2. Research shows that being able to use all methods (aka multiple representations) deepens understanding. That is why my physics students must use charts, vector diagrams, and graphs in addition to writing equations.

Great post!

1. I definitely agree. I always tell the students I work with in math to solve problems in more than one way and then to make connections between their solutions to really develop their conceptual understanding. Thanks for commenting!

3. I found this blog post through a comment you made today on another blog. It is exciting to find examples of children being given the time to think and reason their way to understanding. In the 1960s, I was lucky to have teachers who taught math this way, and I have been drawing my way through math problems ever since. I am an older new elementary teacher, hoping to have my own class soon. I look forward to guiding my students to true understanding of math concepts, rather than memorization of the processes. I hear a lot of talk about the need for year-round school to avoid summer brain drain. I believe that kids forget what they memorize, but not what they learn and understand.

1. Thanks for comment Sue! I was a product of procedural teaching and as a result, never really understood the math concepts in school. I developed into a very good memorizer and basically got me through high school math. However, in University I was basically a fish out of water and went from a good memorizer to a great memorizer and relied on my study groups and many sleepless nights. During my first few years of teaching, I taught my students how I was taught and witnessed my students go through the same struggles that I did, forgetting math concepts that I covered a week ago, disengaged from learning. I’m so thankful that I discovered teaching through problem solving and rediscovered a passion for math. Becoming a math facilitator was the best thing that could have happened to my teaching career.

4. I absolutely LOVE your message here. I taught 3rd and 4th grade in a district that used Marilyn Burns, as well as TERC Investigations. A lot of teachers were wary of teaching math in this new vein, but I was shocked at the results. By the time my students got to 4th grade, many of them could multiply 3-digit x 3-digit numbers in their head faster than I could because their understanding was so deep. They didn’t rely on an algorithm that required them to write, carry, etc. When we got transfer students, they would often get the answer right using an algorithm, but when asked to explain WHY it worked, they couldn’t. After a couple of months with our curriculum, their understanding truly deepened.

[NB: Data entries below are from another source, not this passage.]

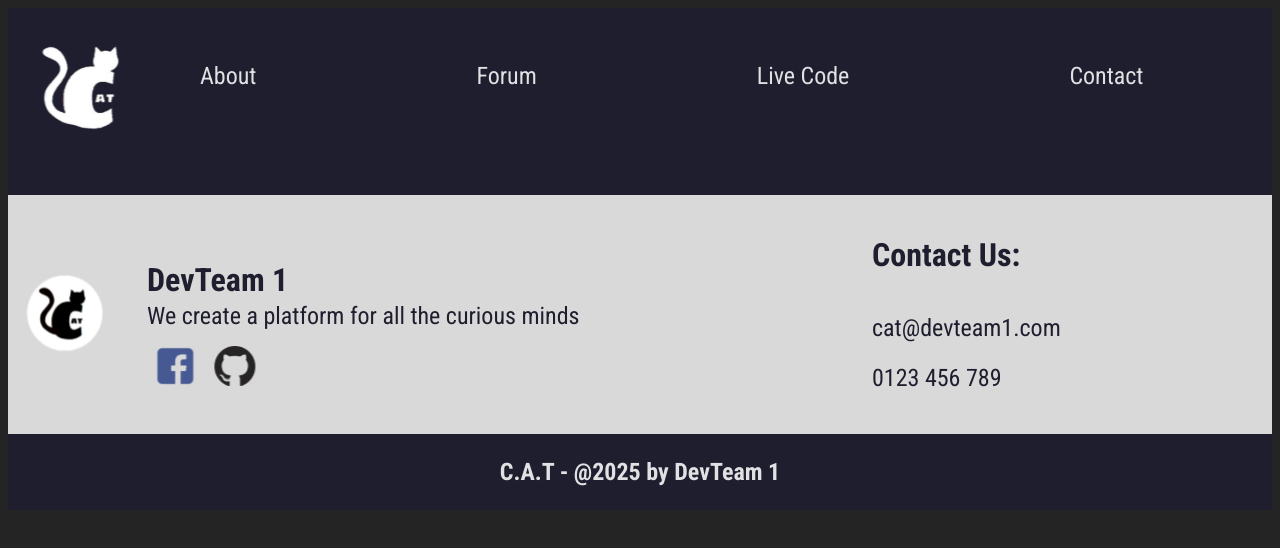
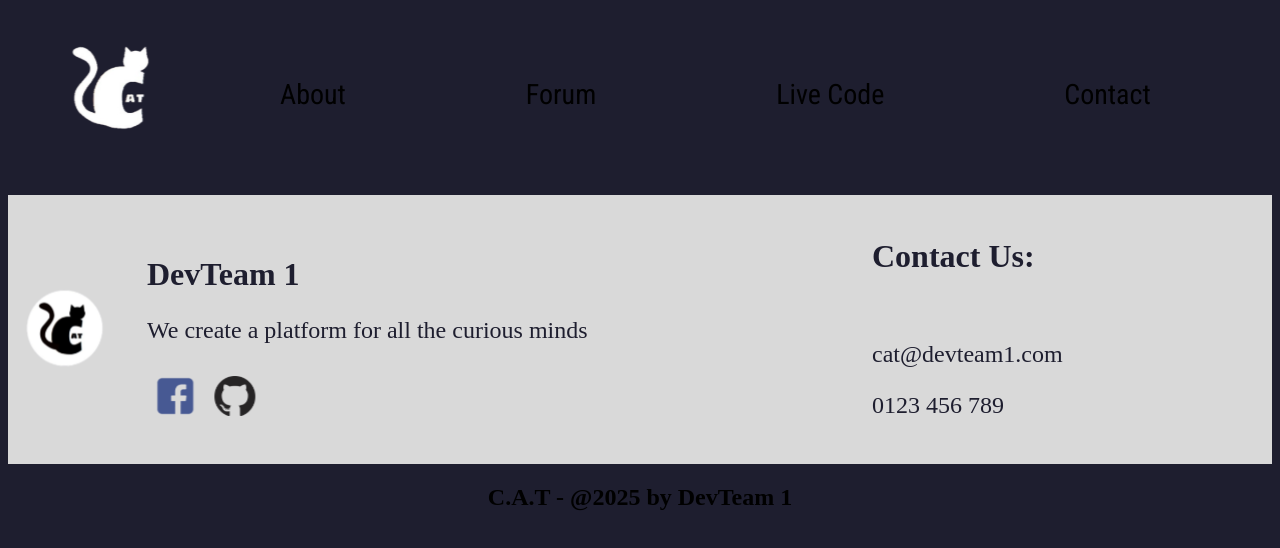
Before and after one commit to TheBluemist1404/CAT, a React (Vite) app in the folder frontend/: page / in a window 1280 px wide. Shown: the top 548 px of the page. Built offline with nearby package versions, Linux system fonts and the light colour scheme.

Commit message:
update variable in css, header/footer

```diff
--- a/frontend/src/Footer.jsx
+++ b/frontend/src/Footer.jsx
@@ -1,7 +1,7 @@
 function Footer() {
     return(
         <div className="footer">
-            <div className="right">
+            <div className="left">
                 <img src="./src/assets/bg-logo.svg" alt="" />
                 <div>
                     <h1 className="team">DevTeam 1</h1>
@@ -12,7 +12,7 @@ function Footer() {
                     </div>
                 </div>
             </div>
-            <div className="left">
+            <div className="right">
                 <h1>Contact Us:</h1>
                 <div style={{height: "20px"}}></div>
                 <p>cat@devteam1.com</p>
--- a/frontend/src/index.css
+++ b/frontend/src/index.css
@@ -1,93 +1,90 @@
 /* FONT */
-@import url('https://fonts.googleapis.com/css2?family=Fira+Code:wght@300..700&family=Roboto+Condensed:ital,wght@0,100..900;1,100..900&family=Roboto+Serif:ital,opsz,wght@0,8..144,100..900;1,8..144,100..900&display=swap');
+@import url('https://fonts.googleapis.com/css2?family=Fira+Code:wght@300..700&family=JetBrains+Mono:ital,wght@0,100..800;1,100..800&family=Roboto+Condensed:ital,wght@0,100..900;1,100..900&family=Roboto+Serif:ital,opsz,wght@0,8..144,100..900;1,8..144,100..900&display=swap');
 
 :root {
-  font-family: "Roboto Condensed", sans-serif;
-  line-height: 1.5;
-  font-weight: 400;
+  --primary-color: #1e1e2f;
+  --box-color: #2b2b3b;
+  --secondary-color: #d9d9d9;
+  --text-color: #fff;
 
-  color-scheme: light dark;
-  color: rgba(255, 255, 255, 0.87);
-  background-color: #242424;
+  --heading-font: 'Roboto Serif';
+  --text-font: 'Roboto Condensed';
+  --code-font: 'Fira Code'
+}
 
-  font-synthesis: none;
-  text-rendering: optimizeLegibility;
-  -webkit-font-smoothing: antialiased;
-  -moz-osx-font-smoothing: grayscale;
-}
 body{
-  background-color: #1e1e2f;
+  background-color: var(--primary-color);
 }
 
 /* HEADER */
 .header{
+  font-family: var(--text-font);
   display: flex;
   flex-direction: row;
   align-items: start;
+  margin-left: 30px;
 }
 
 .navbar{
-  margin-left: 30px;
-  margin-top: 50px;
+  margin-left: 80px;
+  margin-top: 70px;
   width: fit-content;
   display: flex;
-  gap: 220px;
+  gap: 180px;
   flex-direction:row;
   align-items: center;
   justify-content: space-between;
 }
 
 .navbar div {
-  font-size: 24px;
+  font-size: 28px;
+  font-weight: normal;
 }
 
 /* ----------------------------------- */
 /* FOOTER */
 
 .footer {
-  background-color: #d9d9d9;
-  color: #1e1e2f;
+  background-color: var(--secondary-color);
+  color: var(--primary-color);
   display: flex;
   align-items: center;
   flex-direction: row;
   justify-content: space-between;
 }
 
-.right {
+.left {
   margin: 40px 10px;
   display: flex;
   flex-direction: row;
   gap: 20px;
 }
 
-.right .team{
+.left .team{
   font-size: 32px;
-  margin-bottom: -30px;
 }
 
-.right p{
+.left p{
   font-size: 24px;
 }
 
 .social-media{
-  margin-top: -20px;
   display: flex;
   flex-direction: row;
   align-items: center;
   gap: 10px;
 }
 
-.left{
+.right{
   margin-right: 200px;
   width: min(20vw, 200px);
 }
 
-.left h1{
+.right h1{
   font-size: 32px;
 }
 
-.left p{
-  margin-top: -10px;
+.right p{
   font-size: 24px;
 }
 /* COPYRIGHT */
```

1. That’s a great story! It funny that so many people think the standard algorithm is the most efficient way to multiply. However, in certain situations that’s not the case. It’s all about knowing when to use appropriate mental strategies for certain problems.

Thanks for commenting!